Trucano, Joe and Alma
by Alma Trucano
Joe Trucano was born January 2, 1915, in Tower, Minnesota. He was raised on a farm. Joe’s father came from Italy and married his mother in Minnesota. She was born in America and her parents both came from Italy. Joe was fourth in line of twelve children. At the age of 17, Joe enlisted in the Army; he served his three years in Fort Mead, South Dakota. From South Dakota, Joe and his Army friend left for San Francisco, where Joe attended a trade school until his money ran out. Both Joe and his friend started up the West Coast looking for work. No jobs to be had. Next choice was to re-enlist in the Army, but requested they would like to go to Alaska. Their request was fulfilled and were sent to Port Chilkoot in Haines arriving there in March 1937.
Alma Werner was born January 6, 1916, in Herreid, South Dakota, and also raised on a farm. Both of my parents were born in America; grandparents came from Germany. After high school, Alma went to nurses school for one year. But with the Depression and dust storms in South Dakota, the grain did not grow. Therefore, no money for a further education, plus there were no jobs. Alma and her brother left South Dakota for the West Coast. Ellensburg, Washington, was our destination. We left South Dakota in a old Model T Ford, plans for two stops in Montana to spend the night with relatives as no extra money for motels. Alma’s brother had gone to Ellensburg the previous summer where he worked on a farm and knew that the farms there would be eager to hire us. We both found jobs the first day there. My brother did fieldwork and I cooked for the working crew. Pay was small but room and board went with the job.
While I was in Ellensburg, my aunt from Montana stopped to see me on her way to Alaska where she was to meet her husband Erik Larson, who was a carpenter and working for Jimmy Larson. My aunt begged me to go with her as she did not like making the trip alone with her two young sons. It sounded adventuresome to me so I met my aunt in Seattle and we sailed on the SS Yukon for Juneau. Good thing the fare was only $35.00 as all the money I had was $70.00 and my aunt had less. It was a wonderful trip, we arrived in Juneau the last part of June 1937. My uncle was at the dock to meet us and was delighted to see us.
The Fourth of July was a few days after our arrival in Juneau. The soldiers from Port Chilkoot were in Juneau to march in the parade. July 3rd was an open house for the Douglas Inn, which Jimmy Larson built and he insisted my uncle bring his family to the open house, since my uncle helped build it. Some of the soldiers from Port Chilkoot were also there, and fate brought Joe and Alma together at this event.
When Joe left the service, he came to Juneau to seek work. Jobs were not too plentiful at that time, but he found a job working in the Federal Building as a janitor. Since Joe’s working hours were from 5:00 p.m. to 1:00 a.m., this gave him days to build a log house at Auke Bay. Alma had a job working for the Purity Bakery, and in September of 1939, they were married.
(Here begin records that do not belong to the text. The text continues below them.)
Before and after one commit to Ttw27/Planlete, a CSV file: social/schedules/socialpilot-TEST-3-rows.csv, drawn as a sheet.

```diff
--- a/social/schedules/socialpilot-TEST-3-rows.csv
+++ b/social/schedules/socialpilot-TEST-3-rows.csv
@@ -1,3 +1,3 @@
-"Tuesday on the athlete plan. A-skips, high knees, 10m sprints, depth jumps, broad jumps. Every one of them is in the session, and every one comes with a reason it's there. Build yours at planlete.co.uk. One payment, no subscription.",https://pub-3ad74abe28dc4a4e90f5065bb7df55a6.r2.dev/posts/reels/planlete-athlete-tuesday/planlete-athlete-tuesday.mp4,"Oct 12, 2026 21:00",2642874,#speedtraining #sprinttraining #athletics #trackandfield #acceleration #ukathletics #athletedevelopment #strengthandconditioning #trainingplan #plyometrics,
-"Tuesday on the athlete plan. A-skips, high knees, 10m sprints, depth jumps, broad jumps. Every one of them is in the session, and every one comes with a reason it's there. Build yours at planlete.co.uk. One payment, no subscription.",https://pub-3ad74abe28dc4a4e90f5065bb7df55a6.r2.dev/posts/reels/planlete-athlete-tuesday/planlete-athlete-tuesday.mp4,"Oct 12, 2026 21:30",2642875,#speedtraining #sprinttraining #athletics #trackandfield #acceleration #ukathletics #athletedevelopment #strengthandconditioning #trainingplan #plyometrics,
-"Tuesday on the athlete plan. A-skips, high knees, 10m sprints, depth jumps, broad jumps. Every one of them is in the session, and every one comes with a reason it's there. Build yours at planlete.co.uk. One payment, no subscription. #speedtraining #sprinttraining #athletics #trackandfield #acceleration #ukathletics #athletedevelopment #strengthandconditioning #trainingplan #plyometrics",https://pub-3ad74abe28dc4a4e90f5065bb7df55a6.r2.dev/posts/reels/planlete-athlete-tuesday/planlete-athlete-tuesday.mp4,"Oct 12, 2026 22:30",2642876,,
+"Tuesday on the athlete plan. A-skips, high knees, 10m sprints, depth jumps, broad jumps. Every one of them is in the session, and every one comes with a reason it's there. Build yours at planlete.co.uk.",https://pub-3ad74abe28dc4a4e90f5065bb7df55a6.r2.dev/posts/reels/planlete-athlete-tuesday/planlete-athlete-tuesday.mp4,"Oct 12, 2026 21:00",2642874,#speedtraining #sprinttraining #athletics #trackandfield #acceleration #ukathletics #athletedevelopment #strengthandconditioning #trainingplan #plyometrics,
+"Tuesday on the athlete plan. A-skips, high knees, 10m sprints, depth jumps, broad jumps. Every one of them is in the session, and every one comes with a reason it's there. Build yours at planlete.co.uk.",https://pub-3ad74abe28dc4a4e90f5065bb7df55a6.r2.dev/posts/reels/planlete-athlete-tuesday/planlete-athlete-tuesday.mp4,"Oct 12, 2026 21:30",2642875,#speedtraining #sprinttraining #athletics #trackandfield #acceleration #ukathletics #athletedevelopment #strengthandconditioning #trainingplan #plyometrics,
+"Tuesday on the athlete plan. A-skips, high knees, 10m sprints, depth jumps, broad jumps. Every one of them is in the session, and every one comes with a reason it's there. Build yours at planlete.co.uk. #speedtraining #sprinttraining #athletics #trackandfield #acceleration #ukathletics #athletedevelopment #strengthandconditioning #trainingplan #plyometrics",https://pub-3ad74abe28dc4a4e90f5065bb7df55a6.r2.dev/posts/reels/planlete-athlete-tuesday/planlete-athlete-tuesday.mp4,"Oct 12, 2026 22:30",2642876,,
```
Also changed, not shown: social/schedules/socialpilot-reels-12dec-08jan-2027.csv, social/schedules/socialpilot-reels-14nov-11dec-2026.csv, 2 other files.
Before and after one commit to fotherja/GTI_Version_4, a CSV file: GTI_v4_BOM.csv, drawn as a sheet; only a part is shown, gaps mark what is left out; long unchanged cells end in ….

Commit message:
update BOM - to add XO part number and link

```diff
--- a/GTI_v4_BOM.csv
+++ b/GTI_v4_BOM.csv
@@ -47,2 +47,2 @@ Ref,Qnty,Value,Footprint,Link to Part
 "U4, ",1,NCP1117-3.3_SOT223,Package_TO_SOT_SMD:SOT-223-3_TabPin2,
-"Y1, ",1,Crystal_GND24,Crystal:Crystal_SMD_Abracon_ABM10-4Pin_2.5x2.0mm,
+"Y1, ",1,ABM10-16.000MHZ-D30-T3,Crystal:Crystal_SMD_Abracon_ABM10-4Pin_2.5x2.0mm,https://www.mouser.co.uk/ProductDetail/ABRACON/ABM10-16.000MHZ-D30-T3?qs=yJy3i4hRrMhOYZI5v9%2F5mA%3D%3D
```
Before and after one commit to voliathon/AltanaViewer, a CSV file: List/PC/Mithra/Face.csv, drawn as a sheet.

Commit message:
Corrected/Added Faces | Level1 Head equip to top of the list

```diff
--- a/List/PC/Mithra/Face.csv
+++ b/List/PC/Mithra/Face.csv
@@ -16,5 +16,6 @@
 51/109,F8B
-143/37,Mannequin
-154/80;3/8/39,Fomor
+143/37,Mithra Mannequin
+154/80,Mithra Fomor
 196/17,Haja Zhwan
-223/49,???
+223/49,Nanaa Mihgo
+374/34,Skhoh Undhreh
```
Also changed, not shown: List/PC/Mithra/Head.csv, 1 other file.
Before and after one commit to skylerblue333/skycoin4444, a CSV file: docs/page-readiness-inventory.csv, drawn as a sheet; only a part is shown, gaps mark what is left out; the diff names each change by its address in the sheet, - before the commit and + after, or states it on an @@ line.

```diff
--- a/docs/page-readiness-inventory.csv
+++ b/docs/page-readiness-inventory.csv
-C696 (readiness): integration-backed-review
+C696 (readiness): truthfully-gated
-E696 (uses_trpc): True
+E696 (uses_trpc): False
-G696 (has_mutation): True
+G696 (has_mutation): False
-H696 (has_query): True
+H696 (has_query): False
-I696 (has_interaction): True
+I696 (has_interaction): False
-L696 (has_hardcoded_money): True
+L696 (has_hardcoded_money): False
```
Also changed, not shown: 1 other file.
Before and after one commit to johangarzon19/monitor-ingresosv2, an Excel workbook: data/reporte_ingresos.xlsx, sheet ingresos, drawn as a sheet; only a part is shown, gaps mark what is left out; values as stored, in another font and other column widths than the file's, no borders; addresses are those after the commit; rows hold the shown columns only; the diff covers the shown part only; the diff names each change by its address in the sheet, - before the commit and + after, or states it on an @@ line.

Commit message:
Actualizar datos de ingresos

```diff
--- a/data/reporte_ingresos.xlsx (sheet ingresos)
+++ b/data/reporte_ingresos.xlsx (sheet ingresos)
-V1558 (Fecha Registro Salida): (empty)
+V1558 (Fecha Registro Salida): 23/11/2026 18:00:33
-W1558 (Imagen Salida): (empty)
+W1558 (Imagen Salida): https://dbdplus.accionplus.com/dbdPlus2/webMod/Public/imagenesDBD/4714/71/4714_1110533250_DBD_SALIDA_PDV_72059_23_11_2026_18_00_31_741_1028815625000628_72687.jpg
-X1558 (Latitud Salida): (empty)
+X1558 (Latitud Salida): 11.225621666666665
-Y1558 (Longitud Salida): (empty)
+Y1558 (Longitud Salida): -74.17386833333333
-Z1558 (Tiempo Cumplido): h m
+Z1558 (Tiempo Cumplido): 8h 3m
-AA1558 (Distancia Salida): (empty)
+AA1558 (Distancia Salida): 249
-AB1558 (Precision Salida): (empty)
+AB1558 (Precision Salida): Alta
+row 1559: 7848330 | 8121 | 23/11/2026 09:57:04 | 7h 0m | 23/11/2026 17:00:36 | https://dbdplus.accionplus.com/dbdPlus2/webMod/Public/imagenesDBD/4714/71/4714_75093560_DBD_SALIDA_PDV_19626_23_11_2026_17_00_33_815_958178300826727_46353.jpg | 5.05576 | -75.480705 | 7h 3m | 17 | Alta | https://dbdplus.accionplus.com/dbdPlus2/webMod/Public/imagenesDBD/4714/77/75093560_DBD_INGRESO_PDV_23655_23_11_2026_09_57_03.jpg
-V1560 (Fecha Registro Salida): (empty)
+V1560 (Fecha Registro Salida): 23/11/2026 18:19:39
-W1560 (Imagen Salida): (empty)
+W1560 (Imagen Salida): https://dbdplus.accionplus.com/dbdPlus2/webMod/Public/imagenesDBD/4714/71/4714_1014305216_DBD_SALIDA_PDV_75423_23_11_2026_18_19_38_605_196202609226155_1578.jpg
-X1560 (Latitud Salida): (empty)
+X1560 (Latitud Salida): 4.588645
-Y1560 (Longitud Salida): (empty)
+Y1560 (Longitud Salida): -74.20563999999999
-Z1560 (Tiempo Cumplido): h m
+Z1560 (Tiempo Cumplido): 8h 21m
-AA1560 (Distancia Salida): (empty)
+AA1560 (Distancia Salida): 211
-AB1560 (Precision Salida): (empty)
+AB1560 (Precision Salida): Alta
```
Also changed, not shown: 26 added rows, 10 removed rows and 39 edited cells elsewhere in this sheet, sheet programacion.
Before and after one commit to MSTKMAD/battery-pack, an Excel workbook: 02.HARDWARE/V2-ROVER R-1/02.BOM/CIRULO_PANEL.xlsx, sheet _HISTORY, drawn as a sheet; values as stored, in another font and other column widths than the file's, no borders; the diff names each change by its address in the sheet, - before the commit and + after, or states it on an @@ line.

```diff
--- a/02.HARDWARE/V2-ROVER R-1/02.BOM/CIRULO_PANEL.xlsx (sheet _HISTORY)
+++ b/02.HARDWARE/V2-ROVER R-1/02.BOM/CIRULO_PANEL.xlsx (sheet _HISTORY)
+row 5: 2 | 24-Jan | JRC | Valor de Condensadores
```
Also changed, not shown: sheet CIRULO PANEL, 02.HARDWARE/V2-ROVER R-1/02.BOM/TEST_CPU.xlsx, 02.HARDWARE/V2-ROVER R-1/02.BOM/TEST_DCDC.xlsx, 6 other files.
They moved into the log house in 1940.
We were blessed with three children, Carolyn, Douglas and James, who all live in Juneau. In 1947, we moved from our log house in Auke Bay to a home on Highland Drive which Joe built while working for Triplette and Dalziel. When Dalziel retired, Joe became Triplette’s partner. The shop was located where the state building is now located.
In 1965, Joe and Alma bought the beach property on North Douglas and started a building supply business. Alma, seeing the need for a bookkeeper, took accounting and did the books for the business for the next 30 years. Joe also did building contracting but when the boys took part in the business, it grew into heavy equipment contracting to what it is now.
We had our 60th anniversary in September 1999. Juneau was good to us and we watched it grow from 3,500 in 1937, to what it is now. Alaska had much to offer our family; we all enjoyed hiking, fishing and hunting. Our family has grown from three children to one grandson, five granddaughters and one great grandson. We can’t think of a better place to live, plus a beautiful country.
Since this story was written, Joe Trucano passed
away, in Juneau, on March 15, 2001.